The conversion of natural habitats to farmland is a major driver of the global extinction crisis [1, 2]. Two strategies are promoted to mitigate the impacts of agricultural expansion on biodiversity: land sharing integrates wildlife-friendly habitats within farmland landscapes, and land sparing intensifies farming to allow the offset of natural reserves . A key question is which strategy would protect the most phylogenetic diversity-the total evolutionary history shared across all species within a community . Conserving phylogenetic diversity decreases the chance of losing unique phenotypic and ecological traits  and provides benefits for ecosystem function and stability [6, 7]. Focusing on birds in the threatened Choco-Andes hotspot of endemism , we tested the relative benefits of each strategy for retaining phylogenetic diversity in tropical cloud forest landscapes threatened by cattle pastures.
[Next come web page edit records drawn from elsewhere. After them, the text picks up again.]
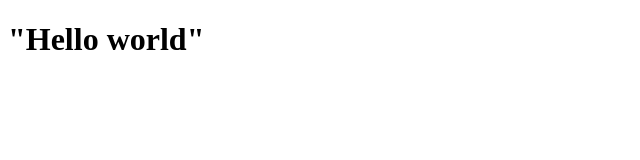
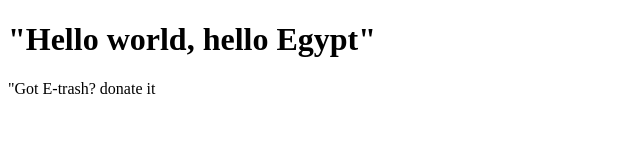
Before and after one commit to Yassin-Kortam2/gotetrash.github.io, a plain HTML site: page index.html in a window 1280 px wide. Shown: the whole page, without its empty margins (0-640 px from the left). Drawn offline with Linux system fonts and the light colour scheme.

Commit message:
Update index.html

```diff
--- a/index.html
+++ b/index.html
@@ -1,6 +1,7 @@
 <!DOCTYPE html>
 <html>
     <body>
-      <h1>"Hello world"</h1>
+      <h1>"Hello world, hello Egypt"</h1>
+        <p>"Got E-trash? donate it</p>
     </body>
 </html>
```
Using landscape simulations, we find that land sharing would protect lower community-level phylogenetic diversity than land sparing and that with increasing distance from forest (from 500 to >1,500 m), land sharing is increasingly inferior to land sparing. Isolation from forest also leads to the loss of more evolutionarily distinct species from communities within land-sharing landscapes, which can be avoided with effective land sparing. Land-sharing policies that promote the integration of small-scale wildlife-friendly habitats might be of limited benefit without the simultaneous protection of larger blocks of natural habitat, which is most likely to be achieved via land-sparing measures.
- TROPICAL COUNTRYSIDE
- FUNCTIONAL DIVERSITY